→ **THE INPUT**
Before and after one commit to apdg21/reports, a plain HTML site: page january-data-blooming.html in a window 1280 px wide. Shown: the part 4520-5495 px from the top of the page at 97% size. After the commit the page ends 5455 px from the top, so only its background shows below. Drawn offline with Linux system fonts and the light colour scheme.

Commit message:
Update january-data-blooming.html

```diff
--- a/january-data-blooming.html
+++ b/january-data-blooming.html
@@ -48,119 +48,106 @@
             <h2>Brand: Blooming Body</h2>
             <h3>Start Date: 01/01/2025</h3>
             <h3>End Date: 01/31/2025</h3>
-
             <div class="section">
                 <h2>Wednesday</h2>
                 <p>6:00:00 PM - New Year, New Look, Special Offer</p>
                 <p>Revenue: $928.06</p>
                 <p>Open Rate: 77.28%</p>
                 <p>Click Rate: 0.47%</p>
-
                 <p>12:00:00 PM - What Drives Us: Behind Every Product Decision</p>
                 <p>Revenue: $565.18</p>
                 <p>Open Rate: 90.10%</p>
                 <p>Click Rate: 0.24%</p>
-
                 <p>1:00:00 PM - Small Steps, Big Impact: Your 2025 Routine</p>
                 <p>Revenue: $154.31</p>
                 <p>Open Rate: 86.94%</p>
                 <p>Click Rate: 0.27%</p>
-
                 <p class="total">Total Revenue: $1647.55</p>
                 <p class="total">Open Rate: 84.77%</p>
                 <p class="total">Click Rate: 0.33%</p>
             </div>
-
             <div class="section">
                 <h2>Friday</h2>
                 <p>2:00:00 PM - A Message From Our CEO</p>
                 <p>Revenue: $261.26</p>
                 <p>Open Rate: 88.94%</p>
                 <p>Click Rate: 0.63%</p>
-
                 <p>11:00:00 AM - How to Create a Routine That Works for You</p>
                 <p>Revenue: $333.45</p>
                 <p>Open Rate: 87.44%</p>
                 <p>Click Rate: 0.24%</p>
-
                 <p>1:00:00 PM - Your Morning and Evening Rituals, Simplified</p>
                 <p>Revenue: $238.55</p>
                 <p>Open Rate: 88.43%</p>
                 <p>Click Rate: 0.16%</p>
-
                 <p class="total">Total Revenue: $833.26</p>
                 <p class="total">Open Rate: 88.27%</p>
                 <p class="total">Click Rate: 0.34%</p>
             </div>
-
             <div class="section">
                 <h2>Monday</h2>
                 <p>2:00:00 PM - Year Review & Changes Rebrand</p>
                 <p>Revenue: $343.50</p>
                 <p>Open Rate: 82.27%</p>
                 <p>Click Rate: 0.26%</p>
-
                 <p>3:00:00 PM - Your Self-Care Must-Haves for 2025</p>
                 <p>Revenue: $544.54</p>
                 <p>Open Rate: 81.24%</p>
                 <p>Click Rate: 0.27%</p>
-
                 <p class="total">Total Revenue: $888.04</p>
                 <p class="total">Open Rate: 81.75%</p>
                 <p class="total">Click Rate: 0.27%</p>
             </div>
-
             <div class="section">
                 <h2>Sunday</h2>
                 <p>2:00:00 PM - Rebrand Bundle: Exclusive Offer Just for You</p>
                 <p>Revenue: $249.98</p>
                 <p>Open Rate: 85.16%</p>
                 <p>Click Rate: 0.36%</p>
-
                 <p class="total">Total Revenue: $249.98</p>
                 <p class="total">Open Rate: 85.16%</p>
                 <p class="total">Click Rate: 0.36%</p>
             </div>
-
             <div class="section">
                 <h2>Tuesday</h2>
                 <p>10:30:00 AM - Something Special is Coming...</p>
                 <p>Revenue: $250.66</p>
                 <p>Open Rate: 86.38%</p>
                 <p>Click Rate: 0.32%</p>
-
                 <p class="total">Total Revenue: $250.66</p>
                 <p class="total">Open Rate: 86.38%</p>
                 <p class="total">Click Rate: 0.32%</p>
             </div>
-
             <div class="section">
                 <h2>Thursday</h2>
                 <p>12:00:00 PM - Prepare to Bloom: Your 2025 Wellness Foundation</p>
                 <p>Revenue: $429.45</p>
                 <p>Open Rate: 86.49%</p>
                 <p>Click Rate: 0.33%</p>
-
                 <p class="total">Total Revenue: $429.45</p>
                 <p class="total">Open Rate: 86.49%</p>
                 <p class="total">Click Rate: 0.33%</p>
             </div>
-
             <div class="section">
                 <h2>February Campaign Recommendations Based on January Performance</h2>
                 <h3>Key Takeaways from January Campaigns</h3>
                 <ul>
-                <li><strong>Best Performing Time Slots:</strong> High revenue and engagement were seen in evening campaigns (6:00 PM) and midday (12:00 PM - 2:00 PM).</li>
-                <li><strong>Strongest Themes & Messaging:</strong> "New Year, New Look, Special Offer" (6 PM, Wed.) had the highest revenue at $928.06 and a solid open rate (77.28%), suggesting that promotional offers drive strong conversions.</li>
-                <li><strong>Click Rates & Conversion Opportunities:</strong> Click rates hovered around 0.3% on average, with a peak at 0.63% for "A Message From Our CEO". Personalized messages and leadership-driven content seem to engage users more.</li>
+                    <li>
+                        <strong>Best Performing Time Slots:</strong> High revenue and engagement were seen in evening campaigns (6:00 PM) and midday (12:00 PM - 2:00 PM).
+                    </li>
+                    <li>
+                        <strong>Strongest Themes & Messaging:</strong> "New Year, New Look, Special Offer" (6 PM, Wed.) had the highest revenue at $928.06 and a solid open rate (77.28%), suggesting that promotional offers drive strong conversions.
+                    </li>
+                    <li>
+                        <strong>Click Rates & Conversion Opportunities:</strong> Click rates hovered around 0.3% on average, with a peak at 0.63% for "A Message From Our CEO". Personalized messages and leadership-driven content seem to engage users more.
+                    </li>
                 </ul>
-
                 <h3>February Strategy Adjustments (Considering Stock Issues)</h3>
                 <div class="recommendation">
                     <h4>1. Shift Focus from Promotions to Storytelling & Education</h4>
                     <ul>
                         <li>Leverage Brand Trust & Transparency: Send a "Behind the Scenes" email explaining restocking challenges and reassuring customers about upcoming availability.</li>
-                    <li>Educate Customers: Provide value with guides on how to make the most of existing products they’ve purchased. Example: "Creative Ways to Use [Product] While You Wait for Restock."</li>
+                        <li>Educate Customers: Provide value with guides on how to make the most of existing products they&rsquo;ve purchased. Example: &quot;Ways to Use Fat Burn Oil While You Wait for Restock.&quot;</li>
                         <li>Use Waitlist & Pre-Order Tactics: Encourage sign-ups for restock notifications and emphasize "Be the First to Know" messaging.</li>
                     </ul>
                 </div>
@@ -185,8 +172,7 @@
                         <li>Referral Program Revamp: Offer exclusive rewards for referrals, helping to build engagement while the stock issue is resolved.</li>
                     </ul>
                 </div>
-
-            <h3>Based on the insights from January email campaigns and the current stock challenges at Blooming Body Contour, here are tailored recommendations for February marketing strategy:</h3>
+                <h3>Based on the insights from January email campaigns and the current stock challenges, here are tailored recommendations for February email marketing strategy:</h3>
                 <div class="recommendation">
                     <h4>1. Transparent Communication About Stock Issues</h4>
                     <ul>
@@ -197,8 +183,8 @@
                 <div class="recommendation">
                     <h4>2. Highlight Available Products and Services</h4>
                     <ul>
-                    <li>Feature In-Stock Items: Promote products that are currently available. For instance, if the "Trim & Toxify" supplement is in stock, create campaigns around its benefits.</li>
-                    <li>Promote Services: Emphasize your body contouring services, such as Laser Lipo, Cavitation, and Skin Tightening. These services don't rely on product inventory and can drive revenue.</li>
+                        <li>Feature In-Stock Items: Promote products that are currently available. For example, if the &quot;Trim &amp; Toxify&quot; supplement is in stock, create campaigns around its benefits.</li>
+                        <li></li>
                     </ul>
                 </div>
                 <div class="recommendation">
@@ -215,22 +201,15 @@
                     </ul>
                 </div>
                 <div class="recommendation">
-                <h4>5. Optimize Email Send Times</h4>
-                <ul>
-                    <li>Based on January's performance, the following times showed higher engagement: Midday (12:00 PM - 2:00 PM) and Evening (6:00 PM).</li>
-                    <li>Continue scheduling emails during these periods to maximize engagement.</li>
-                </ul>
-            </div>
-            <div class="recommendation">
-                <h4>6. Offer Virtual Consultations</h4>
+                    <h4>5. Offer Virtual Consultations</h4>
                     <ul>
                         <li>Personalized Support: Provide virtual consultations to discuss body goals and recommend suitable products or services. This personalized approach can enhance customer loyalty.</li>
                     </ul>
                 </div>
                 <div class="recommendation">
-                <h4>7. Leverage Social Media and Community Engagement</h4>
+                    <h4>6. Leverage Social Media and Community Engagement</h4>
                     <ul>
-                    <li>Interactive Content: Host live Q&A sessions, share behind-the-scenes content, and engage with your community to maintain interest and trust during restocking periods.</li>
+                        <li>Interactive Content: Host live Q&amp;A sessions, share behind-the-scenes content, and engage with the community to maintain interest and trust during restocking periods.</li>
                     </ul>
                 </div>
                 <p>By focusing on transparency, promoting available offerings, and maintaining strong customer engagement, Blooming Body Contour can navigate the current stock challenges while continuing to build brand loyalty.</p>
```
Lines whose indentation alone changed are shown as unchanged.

→ **EXERCISE OBJECTIVE**
Report each line of the data in which "Leverage" occurs.

→ **WRITTEN SOLUTION**
                         <li>Leverage Brand Trust & Transparency: Send a "Behind the Scenes" email explaining restocking challenges and reassuring customers about upcoming availability.</li>
-                <h4>7. Leverage Social Media and Community Engagement</h4>
+                    <h4>6. Leverage Social Media and Community Engagement</h4>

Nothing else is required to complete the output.